- _Your objective_
Go through the data below line by line and report how many lines contain "shown", giving only that figure.

- _Data to examine_
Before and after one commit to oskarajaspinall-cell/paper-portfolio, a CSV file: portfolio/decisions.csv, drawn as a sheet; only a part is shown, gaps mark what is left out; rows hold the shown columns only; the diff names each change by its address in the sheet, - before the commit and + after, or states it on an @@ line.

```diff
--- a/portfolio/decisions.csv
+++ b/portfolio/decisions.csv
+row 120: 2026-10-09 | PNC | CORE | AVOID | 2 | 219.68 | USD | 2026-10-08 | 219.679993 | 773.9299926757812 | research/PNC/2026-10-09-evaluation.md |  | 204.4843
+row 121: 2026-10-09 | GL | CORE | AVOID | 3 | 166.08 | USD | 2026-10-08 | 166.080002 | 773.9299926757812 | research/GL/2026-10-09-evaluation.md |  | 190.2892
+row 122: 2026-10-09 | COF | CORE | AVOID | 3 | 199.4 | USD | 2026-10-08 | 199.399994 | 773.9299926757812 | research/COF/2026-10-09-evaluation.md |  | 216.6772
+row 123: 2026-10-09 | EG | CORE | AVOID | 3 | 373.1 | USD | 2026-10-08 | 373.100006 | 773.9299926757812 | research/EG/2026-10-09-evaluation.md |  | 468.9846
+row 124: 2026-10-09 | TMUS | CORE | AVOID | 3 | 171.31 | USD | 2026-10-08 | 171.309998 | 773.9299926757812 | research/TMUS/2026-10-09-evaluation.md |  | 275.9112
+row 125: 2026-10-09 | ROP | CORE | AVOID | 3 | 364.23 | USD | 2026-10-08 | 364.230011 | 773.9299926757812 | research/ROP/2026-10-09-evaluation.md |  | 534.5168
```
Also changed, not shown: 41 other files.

- _Answer to the problem_
2